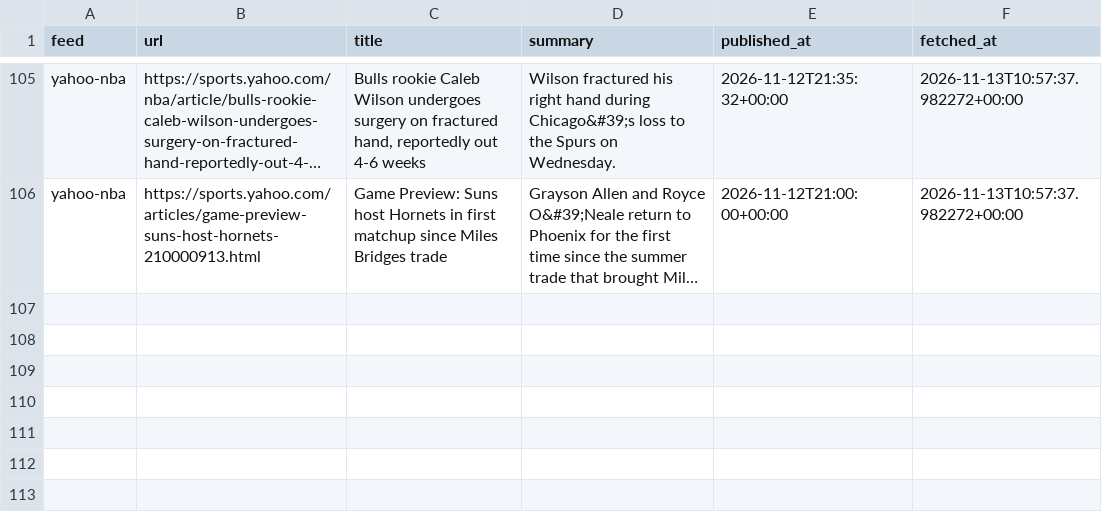
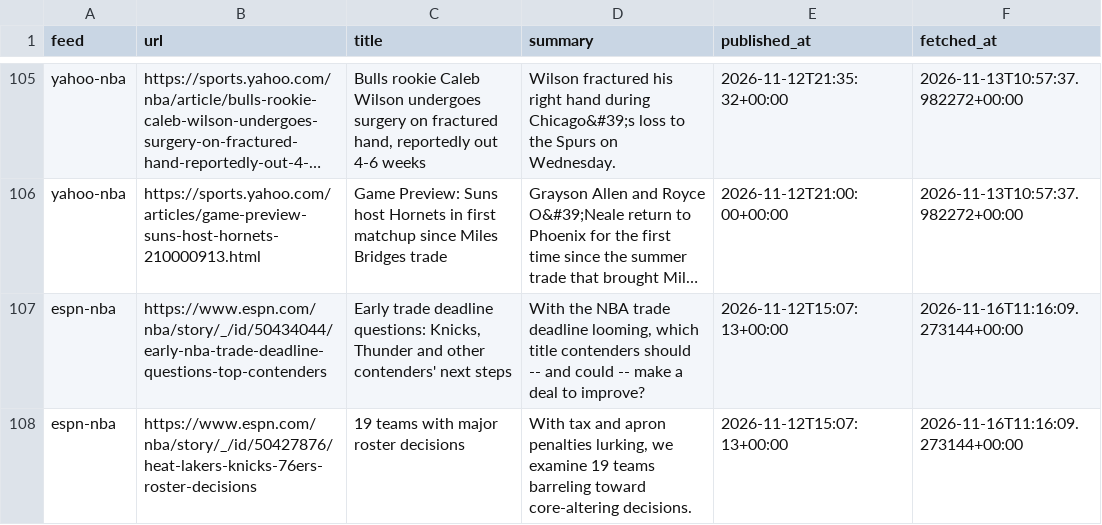
Before and after one commit to calvingtf/Mico-NBA, a CSV file: archive/rss/2026-11-12.csv, drawn as a sheet; only a part is shown, gaps mark what is left out; long unchanged cells end in …; the diff names each change by its address in the sheet, - before the commit and + after, or states it on an @@ line.

```diff
--- a/archive/rss/2026-11-12.csv
+++ b/archive/rss/2026-11-12.csv
+row 107: espn-nba | https://www.espn.com/nba/story/_/id/50434044/early-nba-trade-deadline-questions-top-contenders | Early trade deadline questions: Knicks, Thunder and other contenders' next steps | With the NBA trade deadline looming, which title contenders should -- and could -- make a deal to improve? | 2026-11-12T15:07:13+00:00 | 2026-11-16T11:16:09.273144+00:00
+row 108: espn-nba | https://www.espn.com/nba/story/_/id/50427876/heat-lakers-knicks-76ers-roster-decisions | 19 teams with major roster decisions | With tax and apron penalties lurking, we examine 19 teams barreling toward core-altering decisions. | 2026-11-12T15:07:13+00:00 | 2026-11-16T11:16:09.273144+00:00
```
Also changed, not shown: archive/rss/2026-11-11.csv, archive/rss/2026-11-13.csv, 3 other files.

» What is expected
Please set the records down again exactly as written. The pictures should not be included.

» Exercise answer
Before and after one commit to calvingtf/Mico-NBA, a CSV file: archive/rss/2026-11-12.csv, drawn as a sheet; only a part is shown, gaps mark what is left out; long unchanged cells end in …; the diff names each change by its address in the sheet, - before the commit and + after, or states it on an @@ line.

```diff
--- a/archive/rss/2026-11-12.csv
+++ b/archive/rss/2026-11-12.csv
+row 107: espn-nba | https://www.espn.com/nba/story/_/id/50434044/early-nba-trade-deadline-questions-top-contenders | Early trade deadline questions: Knicks, Thunder and other contenders' next steps | With the NBA trade deadline looming, which title contenders should -- and could -- make a deal to improve? | 2026-11-12T15:07:13+00:00 | 2026-11-16T11:16:09.273144+00:00
+row 108: espn-nba | https://www.espn.com/nba/story/_/id/50427876/heat-lakers-knicks-76ers-roster-decisions | 19 teams with major roster decisions | With tax and apron penalties lurking, we examine 19 teams barreling toward core-altering decisions. | 2026-11-12T15:07:13+00:00 | 2026-11-16T11:16:09.273144+00:00
```
Also changed, not shown: archive/rss/2026-11-11.csv, archive/rss/2026-11-13.csv, 3 other files.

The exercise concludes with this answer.